Government money-market funds have begun to see withdrawals as government actions to support the broader credit markets have increased the cost of holding cash and near cash. The risk taking, however, has only returned to government supported sectors of the market. Treasury needed to monitor these developments as improved risk appetite reappears in the market.
While net loan growth has gone negative this is not different than many previous recessions. In fact loan growth has outperformed many previous recessionary periods. The presenting member noted that measures taken by the various government agencies – particularly the "direct" programs have had an impact, and continuing this momentum will be positive.
Several members agreed that the combined efforts of several agencies have led to improved conditions in the credit markets, and now the focus was really on the economy. One member stated that imminent Treasury and Federal Reserve programs if executed properly could lead to further broad based improvement.
The meeting adjourned at 12:20 PM.
The Committee reconvened at the Hay Adams at 6:00 p.m. All of the Committee members were present except for Ashok Varadhan. The Chairman presented the Committee report to Acting Assistant Secretary Ramanathan.
A brief discussion followed the Chairman's presentation but did not raise significant questions regarding the report's content.
The Committee then reviewed the financing for the remainder of the April through June quarter and the July through September quarter (see attached).
The meeting adjourned at 6:20 p.m.
Karthik Ramanathan, Director
Acting Assistant Secretary for Financial Markets
Director, Office of Debt Management
United States Department of the Treasury
April 28, 2009
Keith T. Anderson, Chairman
Treasury Borrowing Advisory Committee
Of The Securities Industry and Financial Markets Association
April 28, 2009
Treasury Borrowing Advisory Committee Quarterly Meeting
Committee Charge – April 28, 2009
In recognition of short, intermediate, and long-term financing needs, as well as recent estimates provided by the Office of Management and Budget and other agencies, what adjustments to debt issuance, if any, should Treasury make in consideration of each of these horizons in terms of adjustments to size, frequency, or debt instruments?
Given the issuance of Agency debt, Temporary Liquidity Guarantee Program, global sovereign debt, and other potential debt instruments, describe the dynamics surrounding Treasury auctions as well as potential methods to minimize the cost of borrowing while maximizing market liquidity.
Credit Market Conditions
The Treasury, Federal Reserve, and FDIC have undertaken a series of actions to foster the robust functioning of credit markets.
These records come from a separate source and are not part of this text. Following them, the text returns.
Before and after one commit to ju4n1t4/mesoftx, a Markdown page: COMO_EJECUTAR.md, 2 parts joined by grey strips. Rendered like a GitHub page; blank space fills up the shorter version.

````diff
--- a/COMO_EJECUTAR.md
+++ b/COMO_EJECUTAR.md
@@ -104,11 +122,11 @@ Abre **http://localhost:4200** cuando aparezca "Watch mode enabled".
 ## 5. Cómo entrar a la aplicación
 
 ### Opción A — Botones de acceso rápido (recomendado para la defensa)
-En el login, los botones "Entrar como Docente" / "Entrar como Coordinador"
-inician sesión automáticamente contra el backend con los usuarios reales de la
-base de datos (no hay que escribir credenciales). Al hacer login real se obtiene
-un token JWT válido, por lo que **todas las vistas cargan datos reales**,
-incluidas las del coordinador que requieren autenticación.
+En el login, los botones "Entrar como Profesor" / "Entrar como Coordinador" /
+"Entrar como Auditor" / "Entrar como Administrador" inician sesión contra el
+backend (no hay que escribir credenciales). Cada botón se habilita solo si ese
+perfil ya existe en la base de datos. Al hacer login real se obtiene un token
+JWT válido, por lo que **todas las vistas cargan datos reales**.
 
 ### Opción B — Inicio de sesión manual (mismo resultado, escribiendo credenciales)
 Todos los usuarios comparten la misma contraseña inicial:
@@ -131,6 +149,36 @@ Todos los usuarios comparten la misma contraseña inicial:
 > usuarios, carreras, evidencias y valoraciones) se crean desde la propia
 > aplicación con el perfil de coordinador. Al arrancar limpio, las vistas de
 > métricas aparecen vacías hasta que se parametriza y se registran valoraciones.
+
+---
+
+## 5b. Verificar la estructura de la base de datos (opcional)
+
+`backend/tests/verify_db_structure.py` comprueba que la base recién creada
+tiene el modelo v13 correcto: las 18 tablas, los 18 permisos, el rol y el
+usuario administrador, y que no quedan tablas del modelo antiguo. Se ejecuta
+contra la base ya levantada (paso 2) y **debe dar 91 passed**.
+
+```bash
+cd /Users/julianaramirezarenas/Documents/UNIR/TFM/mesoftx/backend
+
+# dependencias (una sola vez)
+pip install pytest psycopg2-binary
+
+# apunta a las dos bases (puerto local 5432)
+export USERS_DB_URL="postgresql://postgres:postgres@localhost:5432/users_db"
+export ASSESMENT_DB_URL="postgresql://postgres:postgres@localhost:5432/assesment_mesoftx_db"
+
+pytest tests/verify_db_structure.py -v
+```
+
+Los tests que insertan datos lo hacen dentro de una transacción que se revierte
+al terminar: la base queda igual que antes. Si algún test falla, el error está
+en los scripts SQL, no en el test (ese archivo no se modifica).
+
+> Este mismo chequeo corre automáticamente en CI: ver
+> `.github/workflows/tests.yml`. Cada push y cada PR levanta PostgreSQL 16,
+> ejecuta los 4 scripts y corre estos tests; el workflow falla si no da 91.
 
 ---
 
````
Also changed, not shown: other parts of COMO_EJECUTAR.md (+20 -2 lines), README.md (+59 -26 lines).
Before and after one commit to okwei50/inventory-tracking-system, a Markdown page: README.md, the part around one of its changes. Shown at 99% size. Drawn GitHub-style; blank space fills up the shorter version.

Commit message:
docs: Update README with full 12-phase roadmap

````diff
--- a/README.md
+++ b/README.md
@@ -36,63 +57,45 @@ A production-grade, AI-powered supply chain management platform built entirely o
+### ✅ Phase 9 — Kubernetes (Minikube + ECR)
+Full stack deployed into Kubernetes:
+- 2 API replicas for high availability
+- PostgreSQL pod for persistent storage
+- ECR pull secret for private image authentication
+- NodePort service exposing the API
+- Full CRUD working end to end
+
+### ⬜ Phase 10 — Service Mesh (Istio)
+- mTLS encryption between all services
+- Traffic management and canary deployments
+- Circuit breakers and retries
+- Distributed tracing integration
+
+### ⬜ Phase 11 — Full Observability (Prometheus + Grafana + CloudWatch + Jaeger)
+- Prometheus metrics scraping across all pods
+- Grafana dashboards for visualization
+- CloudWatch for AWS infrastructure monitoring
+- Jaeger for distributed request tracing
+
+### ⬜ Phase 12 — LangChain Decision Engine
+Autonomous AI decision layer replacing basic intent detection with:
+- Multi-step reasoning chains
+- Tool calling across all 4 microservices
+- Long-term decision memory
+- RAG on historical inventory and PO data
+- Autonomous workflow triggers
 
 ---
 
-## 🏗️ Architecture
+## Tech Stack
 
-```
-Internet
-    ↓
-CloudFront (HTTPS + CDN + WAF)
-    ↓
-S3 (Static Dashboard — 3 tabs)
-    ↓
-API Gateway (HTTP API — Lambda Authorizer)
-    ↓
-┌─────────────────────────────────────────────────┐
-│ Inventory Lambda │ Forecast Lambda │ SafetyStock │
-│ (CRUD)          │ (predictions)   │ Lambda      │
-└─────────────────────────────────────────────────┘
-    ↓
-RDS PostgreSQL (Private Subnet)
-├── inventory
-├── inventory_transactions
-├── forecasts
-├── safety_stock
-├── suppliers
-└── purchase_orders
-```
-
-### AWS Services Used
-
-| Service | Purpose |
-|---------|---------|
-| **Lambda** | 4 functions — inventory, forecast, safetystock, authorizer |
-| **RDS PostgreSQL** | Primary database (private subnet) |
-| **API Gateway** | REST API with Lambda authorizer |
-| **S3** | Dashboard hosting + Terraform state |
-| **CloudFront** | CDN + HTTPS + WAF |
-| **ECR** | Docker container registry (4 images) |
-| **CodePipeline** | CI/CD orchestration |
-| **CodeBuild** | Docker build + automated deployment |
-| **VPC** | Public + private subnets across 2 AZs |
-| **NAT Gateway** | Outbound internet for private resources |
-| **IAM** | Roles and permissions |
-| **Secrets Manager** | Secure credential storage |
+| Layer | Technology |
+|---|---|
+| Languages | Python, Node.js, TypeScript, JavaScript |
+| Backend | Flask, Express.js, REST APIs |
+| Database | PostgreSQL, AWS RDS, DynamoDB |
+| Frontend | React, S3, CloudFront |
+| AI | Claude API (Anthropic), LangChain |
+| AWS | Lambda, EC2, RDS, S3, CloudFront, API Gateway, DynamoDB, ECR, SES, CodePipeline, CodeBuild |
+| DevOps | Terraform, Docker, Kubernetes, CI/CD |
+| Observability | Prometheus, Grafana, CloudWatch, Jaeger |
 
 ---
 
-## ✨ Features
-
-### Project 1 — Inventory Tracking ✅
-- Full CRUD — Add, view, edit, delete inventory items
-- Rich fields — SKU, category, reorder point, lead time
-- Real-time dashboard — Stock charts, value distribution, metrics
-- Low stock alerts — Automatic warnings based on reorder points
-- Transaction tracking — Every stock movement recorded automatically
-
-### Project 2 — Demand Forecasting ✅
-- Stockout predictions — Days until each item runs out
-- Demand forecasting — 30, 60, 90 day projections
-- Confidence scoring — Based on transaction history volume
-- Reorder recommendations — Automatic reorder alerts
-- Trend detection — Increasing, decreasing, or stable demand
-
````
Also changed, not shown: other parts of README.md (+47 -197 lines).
Please discuss how these actions have impacted credit markets, what additional steps may be considered, and the implications of any current or additional steps on the Treasury market.
Financing this Quarter
We would like the Committee's advice on the following:
- The composition of Treasury notes and bonds to refund approximately $52.2 billion of privately held notes called or maturing on May 15, 2009.
- The composition of Treasury marketable financing for the remainder of the April - June quarter, including cash management bills.
- The composition of Treasury marketable financing for the July – September quarter, including cash management bills.